Exact retyping of the data: please keep every word and drop each picture.
==================================================
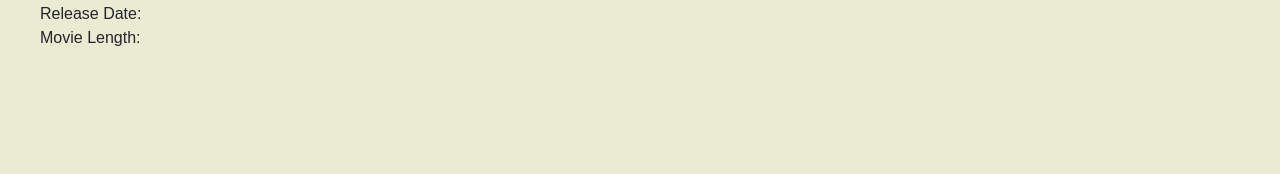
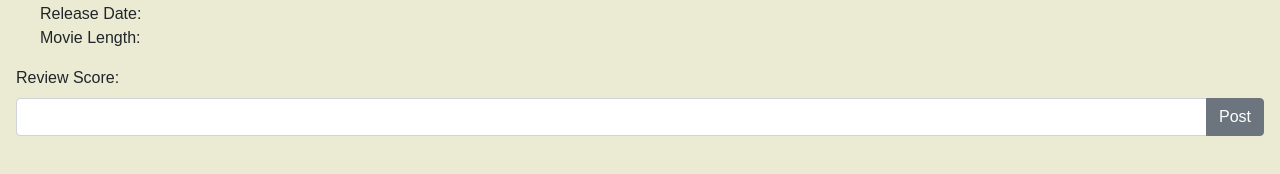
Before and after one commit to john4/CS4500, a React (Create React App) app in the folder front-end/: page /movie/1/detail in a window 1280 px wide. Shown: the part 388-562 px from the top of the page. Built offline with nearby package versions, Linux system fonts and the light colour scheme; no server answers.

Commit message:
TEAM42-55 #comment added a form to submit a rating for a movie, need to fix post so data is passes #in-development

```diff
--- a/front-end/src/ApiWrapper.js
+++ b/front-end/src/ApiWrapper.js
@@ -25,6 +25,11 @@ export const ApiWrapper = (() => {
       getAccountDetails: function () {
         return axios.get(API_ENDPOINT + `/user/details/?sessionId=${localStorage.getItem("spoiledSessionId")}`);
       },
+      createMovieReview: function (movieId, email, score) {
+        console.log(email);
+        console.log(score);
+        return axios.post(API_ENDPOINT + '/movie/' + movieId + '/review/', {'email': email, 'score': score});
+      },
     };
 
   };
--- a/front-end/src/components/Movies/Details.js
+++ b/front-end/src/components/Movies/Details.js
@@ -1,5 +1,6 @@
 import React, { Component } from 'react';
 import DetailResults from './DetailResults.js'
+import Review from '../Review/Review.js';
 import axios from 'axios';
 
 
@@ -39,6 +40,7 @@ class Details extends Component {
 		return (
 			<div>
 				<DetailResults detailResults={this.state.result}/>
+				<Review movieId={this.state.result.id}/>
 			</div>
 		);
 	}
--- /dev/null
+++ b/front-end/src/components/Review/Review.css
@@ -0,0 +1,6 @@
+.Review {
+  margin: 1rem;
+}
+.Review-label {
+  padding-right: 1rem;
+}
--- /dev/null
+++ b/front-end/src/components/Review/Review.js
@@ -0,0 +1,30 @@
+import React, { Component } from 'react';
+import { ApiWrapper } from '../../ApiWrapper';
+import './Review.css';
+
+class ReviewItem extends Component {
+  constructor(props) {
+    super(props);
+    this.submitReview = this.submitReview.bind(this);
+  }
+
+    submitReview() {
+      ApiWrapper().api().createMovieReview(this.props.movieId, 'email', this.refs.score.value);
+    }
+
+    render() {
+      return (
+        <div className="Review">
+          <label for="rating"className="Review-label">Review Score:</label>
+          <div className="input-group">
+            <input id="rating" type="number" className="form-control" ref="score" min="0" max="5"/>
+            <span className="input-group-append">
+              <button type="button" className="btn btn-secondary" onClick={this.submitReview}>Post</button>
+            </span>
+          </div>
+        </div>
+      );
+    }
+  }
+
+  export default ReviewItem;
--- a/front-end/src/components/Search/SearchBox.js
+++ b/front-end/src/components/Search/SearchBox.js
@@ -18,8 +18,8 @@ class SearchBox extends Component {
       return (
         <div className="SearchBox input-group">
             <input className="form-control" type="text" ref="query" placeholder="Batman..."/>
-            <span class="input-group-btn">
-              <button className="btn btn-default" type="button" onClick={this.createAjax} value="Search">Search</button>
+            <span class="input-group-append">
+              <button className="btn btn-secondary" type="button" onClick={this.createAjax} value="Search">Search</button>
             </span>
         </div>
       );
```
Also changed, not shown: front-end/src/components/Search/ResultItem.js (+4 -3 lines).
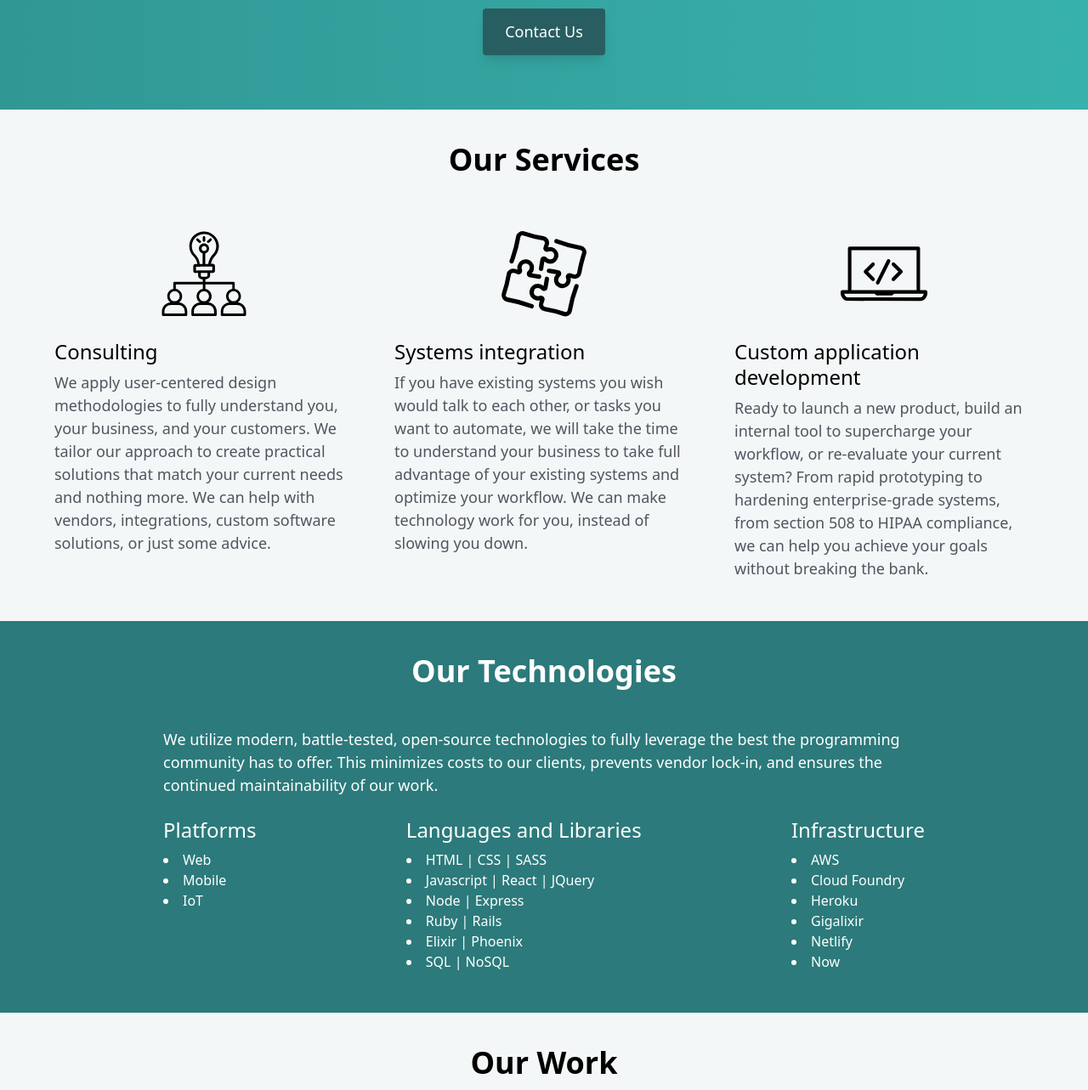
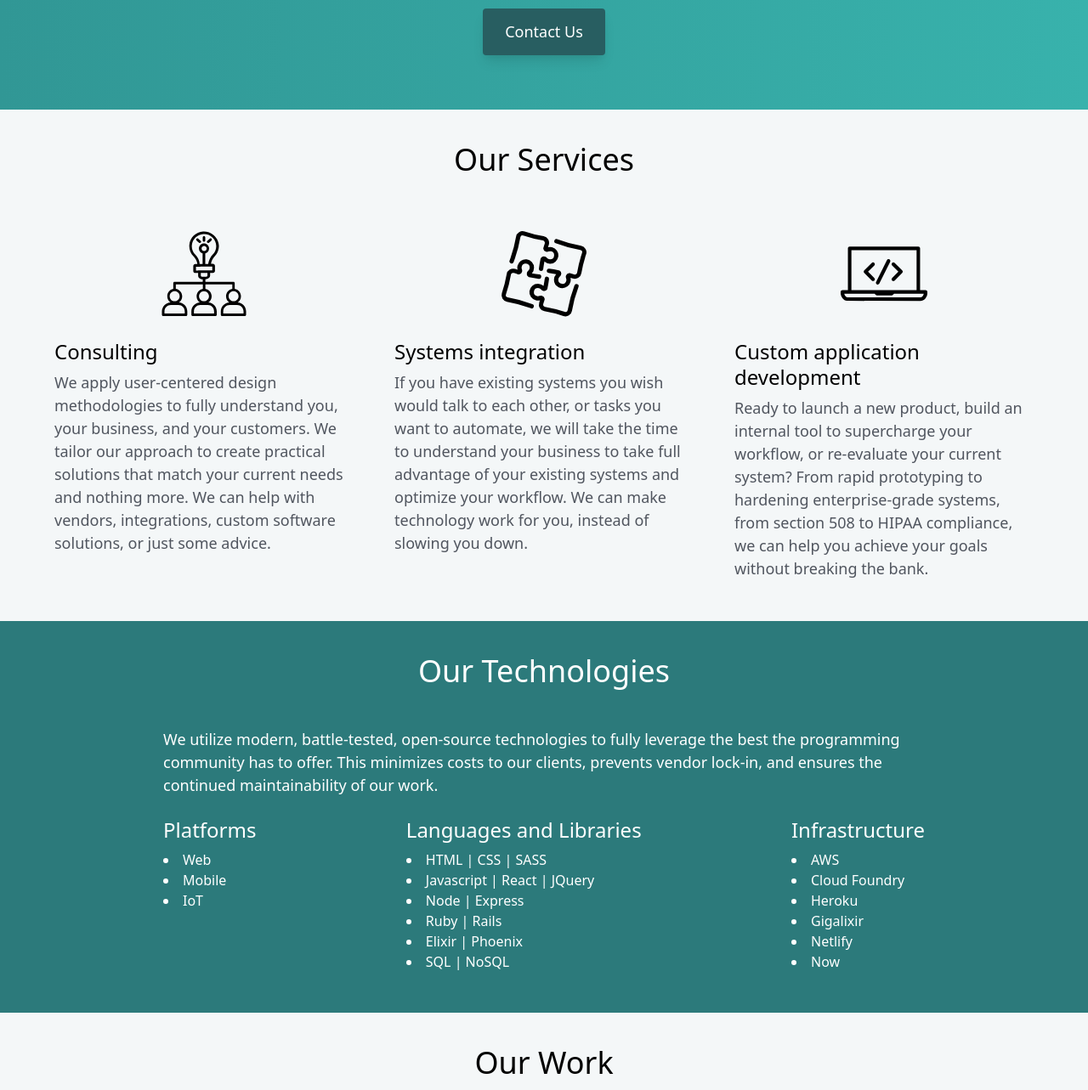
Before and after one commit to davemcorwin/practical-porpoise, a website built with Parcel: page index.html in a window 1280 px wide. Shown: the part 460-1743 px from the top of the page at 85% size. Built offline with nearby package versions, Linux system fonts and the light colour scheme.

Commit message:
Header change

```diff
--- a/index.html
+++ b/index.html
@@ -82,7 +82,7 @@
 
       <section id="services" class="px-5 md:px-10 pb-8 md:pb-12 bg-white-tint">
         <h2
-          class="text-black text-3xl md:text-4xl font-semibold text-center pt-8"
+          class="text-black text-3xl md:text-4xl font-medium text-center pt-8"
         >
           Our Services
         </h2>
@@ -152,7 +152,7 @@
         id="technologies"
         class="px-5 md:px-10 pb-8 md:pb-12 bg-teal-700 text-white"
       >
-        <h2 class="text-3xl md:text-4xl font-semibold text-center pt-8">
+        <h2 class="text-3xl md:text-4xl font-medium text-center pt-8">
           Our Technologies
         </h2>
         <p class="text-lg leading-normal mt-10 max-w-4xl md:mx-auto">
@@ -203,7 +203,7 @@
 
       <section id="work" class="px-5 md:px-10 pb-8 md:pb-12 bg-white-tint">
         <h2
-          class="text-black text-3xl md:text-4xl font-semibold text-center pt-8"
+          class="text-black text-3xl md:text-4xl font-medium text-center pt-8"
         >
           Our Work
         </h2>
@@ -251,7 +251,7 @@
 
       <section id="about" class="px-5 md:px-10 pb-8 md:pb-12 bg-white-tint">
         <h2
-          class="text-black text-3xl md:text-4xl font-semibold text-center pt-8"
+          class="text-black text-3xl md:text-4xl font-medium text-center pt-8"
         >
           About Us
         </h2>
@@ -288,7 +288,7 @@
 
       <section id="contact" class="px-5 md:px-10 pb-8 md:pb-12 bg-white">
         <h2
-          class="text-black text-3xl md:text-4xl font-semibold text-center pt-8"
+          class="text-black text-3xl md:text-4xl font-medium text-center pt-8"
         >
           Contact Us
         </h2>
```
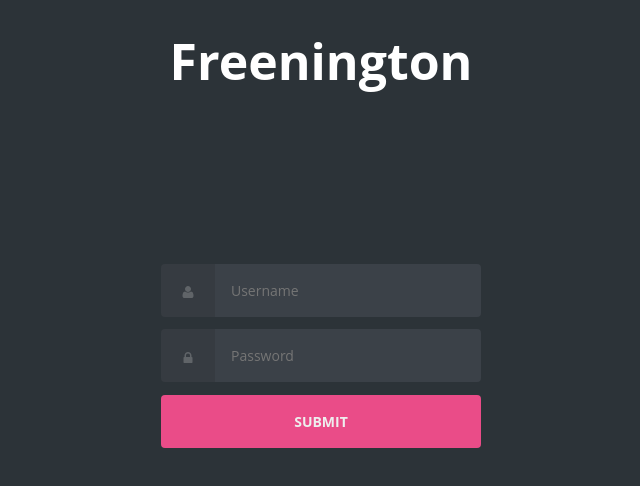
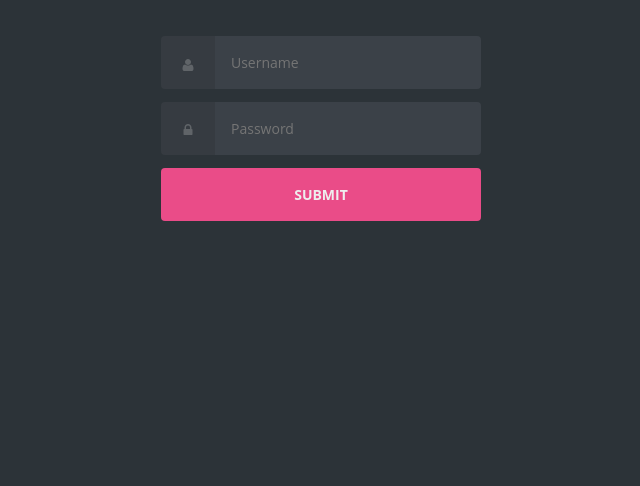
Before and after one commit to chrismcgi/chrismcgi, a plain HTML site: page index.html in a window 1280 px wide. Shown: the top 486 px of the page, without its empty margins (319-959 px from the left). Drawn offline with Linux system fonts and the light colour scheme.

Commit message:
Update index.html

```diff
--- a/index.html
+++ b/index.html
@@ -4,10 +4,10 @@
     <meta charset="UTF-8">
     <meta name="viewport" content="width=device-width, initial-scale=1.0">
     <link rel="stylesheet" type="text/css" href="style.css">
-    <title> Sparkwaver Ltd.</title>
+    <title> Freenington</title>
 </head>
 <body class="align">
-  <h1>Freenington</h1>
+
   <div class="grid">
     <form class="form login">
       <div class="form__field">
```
==================================================
ANSWER TO THE PROBLEM:
Before and after one commit to john4/CS4500, a React (Create React App) app in the folder front-end/: page /movie/1/detail in a window 1280 px wide. Shown: the part 388-562 px from the top of the page. Built offline with nearby package versions, Linux system fonts and the light colour scheme; no server answers.

Commit message:
TEAM42-55 #comment added a form to submit a rating for a movie, need to fix post so data is passes #in-development

```diff
--- a/front-end/src/ApiWrapper.js
+++ b/front-end/src/ApiWrapper.js
@@ -25,6 +25,11 @@ export const ApiWrapper = (() => {
       getAccountDetails: function () {
         return axios.get(API_ENDPOINT + `/user/details/?sessionId=${localStorage.getItem("spoiledSessionId")}`);
       },
+      createMovieReview: function (movieId, email, score) {
+        console.log(email);
+        console.log(score);
+        return axios.post(API_ENDPOINT + '/movie/' + movieId + '/review/', {'email': email, 'score': score});
+      },
     };
 
   };
--- a/front-end/src/components/Movies/Details.js
+++ b/front-end/src/components/Movies/Details.js
@@ -1,5 +1,6 @@
 import React, { Component } from 'react';
 import DetailResults from './DetailResults.js'
+import Review from '../Review/Review.js';
 import axios from 'axios';
 
 
@@ -39,6 +40,7 @@ class Details extends Component {
 		return (
 			<div>
 				<DetailResults detailResults={this.state.result}/>
+				<Review movieId={this.state.result.id}/>
 			</div>
 		);
 	}
--- /dev/null
+++ b/front-end/src/components/Review/Review.css
@@ -0,0 +1,6 @@
+.Review {
+  margin: 1rem;
+}
+.Review-label {
+  padding-right: 1rem;
+}
--- /dev/null
+++ b/front-end/src/components/Review/Review.js
@@ -0,0 +1,30 @@
+import React, { Component } from 'react';
+import { ApiWrapper } from '../../ApiWrapper';
+import './Review.css';
+
+class ReviewItem extends Component {
+  constructor(props) {
+    super(props);
+    this.submitReview = this.submitReview.bind(this);
+  }
+
+    submitReview() {
+      ApiWrapper().api().createMovieReview(this.props.movieId, 'email', this.refs.score.value);
+    }
+
+    render() {
+      return (
+        <div className="Review">
+          <label for="rating"className="Review-label">Review Score:</label>
+          <div className="input-group">
+            <input id="rating" type="number" className="form-control" ref="score" min="0" max="5"/>
+            <span className="input-group-append">
+              <button type="button" className="btn btn-secondary" onClick={this.submitReview}>Post</button>
+            </span>
+          </div>
+        </div>
+      );
+    }
+  }
+
+  export default ReviewItem;
--- a/front-end/src/components/Search/SearchBox.js
+++ b/front-end/src/components/Search/SearchBox.js
@@ -18,8 +18,8 @@ class SearchBox extends Component {
       return (
         <div className="SearchBox input-group">
             <input className="form-control" type="text" ref="query" placeholder="Batman..."/>
-            <span class="input-group-btn">
-              <button className="btn btn-default" type="button" onClick={this.createAjax} value="Search">Search</button>
+            <span class="input-group-append">
+              <button className="btn btn-secondary" type="button" onClick={this.createAjax} value="Search">Search</button>
             </span>
         </div>
       );
```
Also changed, not shown: front-end/src/components/Search/ResultItem.js (+4 -3 lines).
Before and after one commit to davemcorwin/practical-porpoise, a website built with Parcel: page index.html in a window 1280 px wide. Shown: the part 460-1743 px from the top of the page at 85% size. Built offline with nearby package versions, Linux system fonts and the light colour scheme.

Commit message:
Header change

```diff
--- a/index.html
+++ b/index.html
@@ -82,7 +82,7 @@
 
       <section id="services" class="px-5 md:px-10 pb-8 md:pb-12 bg-white-tint">
         <h2
-          class="text-black text-3xl md:text-4xl font-semibold text-center pt-8"
+          class="text-black text-3xl md:text-4xl font-medium text-center pt-8"
         >
           Our Services
         </h2>
@@ -152,7 +152,7 @@
         id="technologies"
         class="px-5 md:px-10 pb-8 md:pb-12 bg-teal-700 text-white"
       >
-        <h2 class="text-3xl md:text-4xl font-semibold text-center pt-8">
+        <h2 class="text-3xl md:text-4xl font-medium text-center pt-8">
           Our Technologies
         </h2>
         <p class="text-lg leading-normal mt-10 max-w-4xl md:mx-auto">
@@ -203,7 +203,7 @@
 
       <section id="work" class="px-5 md:px-10 pb-8 md:pb-12 bg-white-tint">
         <h2
-          class="text-black text-3xl md:text-4xl font-semibold text-center pt-8"
+          class="text-black text-3xl md:text-4xl font-medium text-center pt-8"
         >
           Our Work
         </h2>
@@ -251,7 +251,7 @@
 
       <section id="about" class="px-5 md:px-10 pb-8 md:pb-12 bg-white-tint">
         <h2
-          class="text-black text-3xl md:text-4xl font-semibold text-center pt-8"
+          class="text-black text-3xl md:text-4xl font-medium text-center pt-8"
         >
           About Us
         </h2>
@@ -288,7 +288,7 @@
 
       <section id="contact" class="px-5 md:px-10 pb-8 md:pb-12 bg-white">
         <h2
-          class="text-black text-3xl md:text-4xl font-semibold text-center pt-8"
+          class="text-black text-3xl md:text-4xl font-medium text-center pt-8"
         >
           Contact Us
         </h2>
```
Before and after one commit to chrismcgi/chrismcgi, a plain HTML site: page index.html in a window 1280 px wide. Shown: the top 486 px of the page, without its empty margins (319-959 px from the left). Drawn offline with Linux system fonts and the light colour scheme.

Commit message:
Update index.html

```diff
--- a/index.html
+++ b/index.html
@@ -4,10 +4,10 @@
     <meta charset="UTF-8">
     <meta name="viewport" content="width=device-width, initial-scale=1.0">
     <link rel="stylesheet" type="text/css" href="style.css">
-    <title> Sparkwaver Ltd.</title>
+    <title> Freenington</title>
 </head>
 <body class="align">
-  <h1>Freenington</h1>
+
   <div class="grid">
     <form class="form login">
       <div class="form__field">
```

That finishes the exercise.